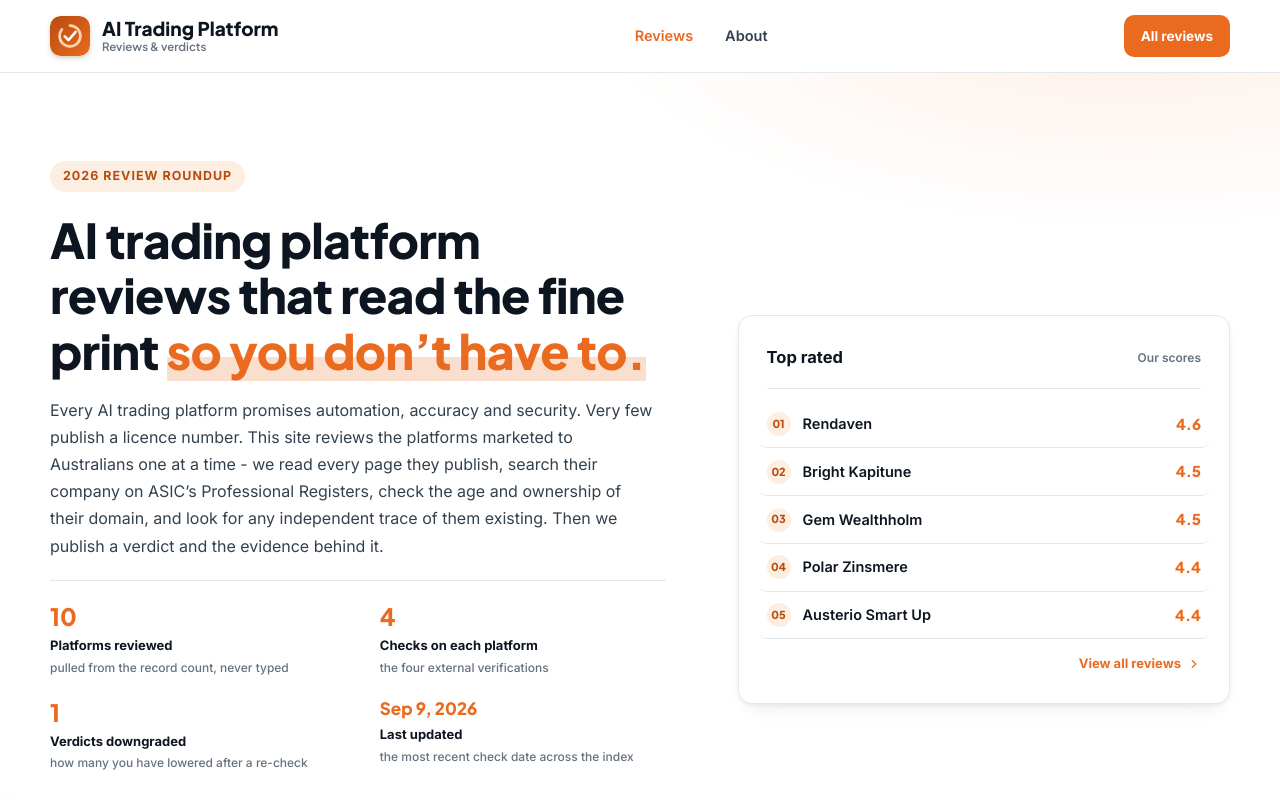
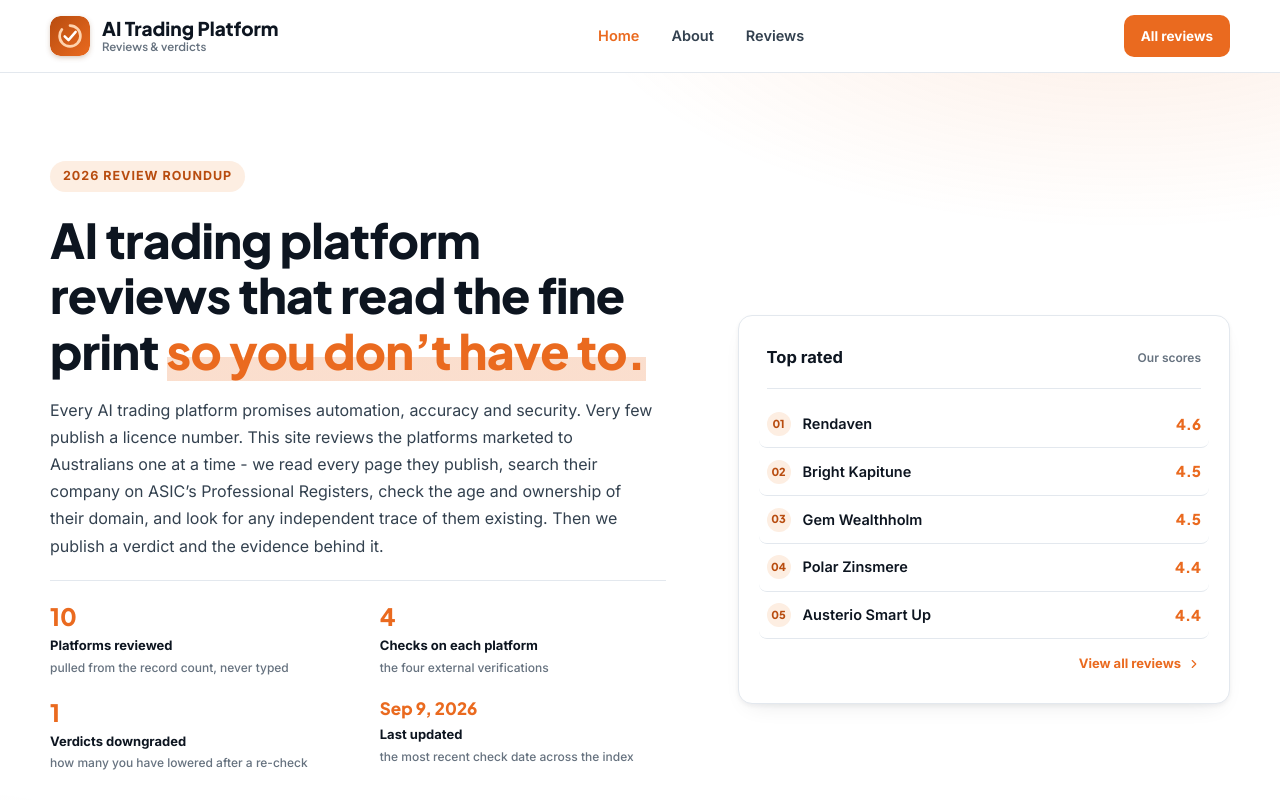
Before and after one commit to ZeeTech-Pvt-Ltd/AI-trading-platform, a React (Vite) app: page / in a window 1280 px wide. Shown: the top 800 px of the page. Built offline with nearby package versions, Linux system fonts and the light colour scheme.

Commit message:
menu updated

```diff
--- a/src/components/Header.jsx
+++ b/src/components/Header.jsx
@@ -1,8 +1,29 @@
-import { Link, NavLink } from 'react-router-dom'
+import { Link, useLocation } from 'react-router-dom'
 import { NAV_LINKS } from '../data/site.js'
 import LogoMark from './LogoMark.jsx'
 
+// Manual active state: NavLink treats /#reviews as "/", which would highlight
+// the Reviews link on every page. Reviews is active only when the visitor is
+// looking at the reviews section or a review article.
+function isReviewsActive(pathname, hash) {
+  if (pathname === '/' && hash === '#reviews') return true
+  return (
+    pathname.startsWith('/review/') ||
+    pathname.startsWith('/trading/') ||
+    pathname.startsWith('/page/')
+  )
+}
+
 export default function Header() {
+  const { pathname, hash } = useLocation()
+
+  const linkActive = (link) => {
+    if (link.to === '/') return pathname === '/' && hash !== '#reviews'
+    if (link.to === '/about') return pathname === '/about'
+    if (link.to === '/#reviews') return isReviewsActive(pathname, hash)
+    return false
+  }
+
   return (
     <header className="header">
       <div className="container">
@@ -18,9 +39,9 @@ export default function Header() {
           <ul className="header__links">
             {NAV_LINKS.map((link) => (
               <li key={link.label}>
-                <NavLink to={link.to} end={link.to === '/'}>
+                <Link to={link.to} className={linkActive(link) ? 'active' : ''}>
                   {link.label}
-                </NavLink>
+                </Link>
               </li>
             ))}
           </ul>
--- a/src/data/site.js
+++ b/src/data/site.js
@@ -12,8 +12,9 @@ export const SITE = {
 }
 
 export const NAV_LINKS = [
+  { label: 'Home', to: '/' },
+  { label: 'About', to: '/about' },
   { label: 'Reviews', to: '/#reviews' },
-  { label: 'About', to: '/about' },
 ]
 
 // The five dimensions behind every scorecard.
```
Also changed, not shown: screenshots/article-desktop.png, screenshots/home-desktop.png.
◇ ◇ ◇ ◇ ◇
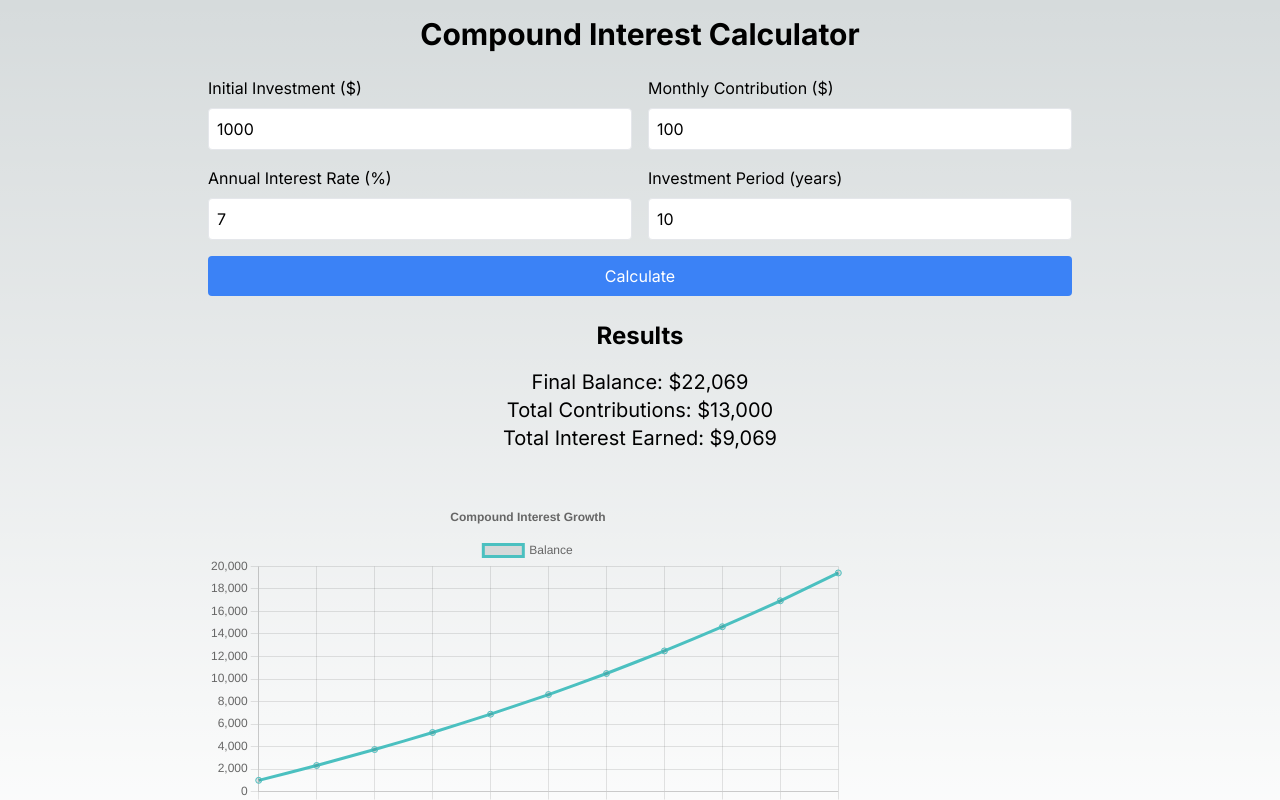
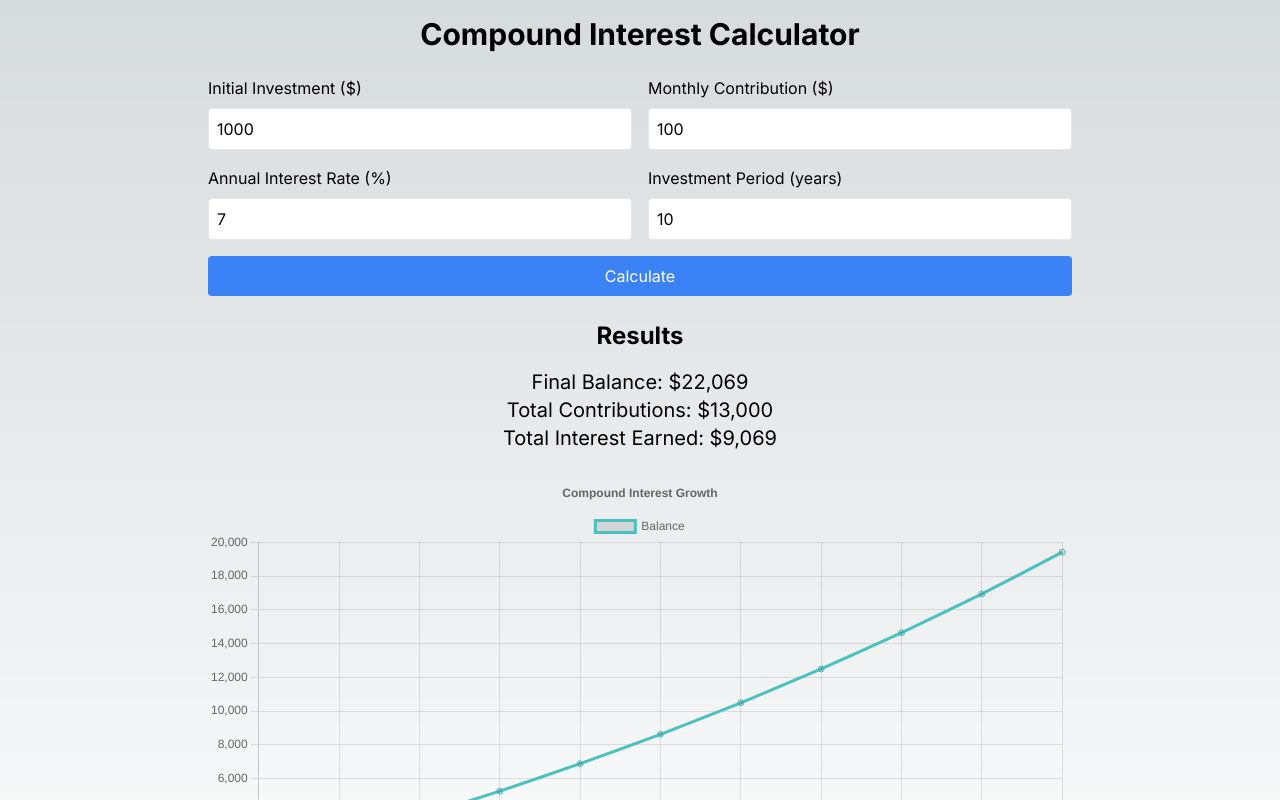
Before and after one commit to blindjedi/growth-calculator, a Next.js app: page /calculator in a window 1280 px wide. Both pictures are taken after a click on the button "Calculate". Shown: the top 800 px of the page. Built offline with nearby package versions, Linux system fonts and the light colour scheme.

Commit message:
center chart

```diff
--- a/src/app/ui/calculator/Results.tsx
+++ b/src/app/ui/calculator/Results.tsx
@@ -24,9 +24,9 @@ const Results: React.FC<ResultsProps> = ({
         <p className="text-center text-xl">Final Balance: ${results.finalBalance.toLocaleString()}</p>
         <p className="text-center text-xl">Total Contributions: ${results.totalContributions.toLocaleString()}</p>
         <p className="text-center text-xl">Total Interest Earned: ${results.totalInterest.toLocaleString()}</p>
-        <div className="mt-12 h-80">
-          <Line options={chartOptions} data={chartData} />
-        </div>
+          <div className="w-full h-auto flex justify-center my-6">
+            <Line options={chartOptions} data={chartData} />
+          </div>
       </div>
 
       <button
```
◇ ◇ ◇ ◇ ◇
* _Problem description_
Scan each line above for the string "center". Give the tally and nothing else.

* _Exercise answer_
5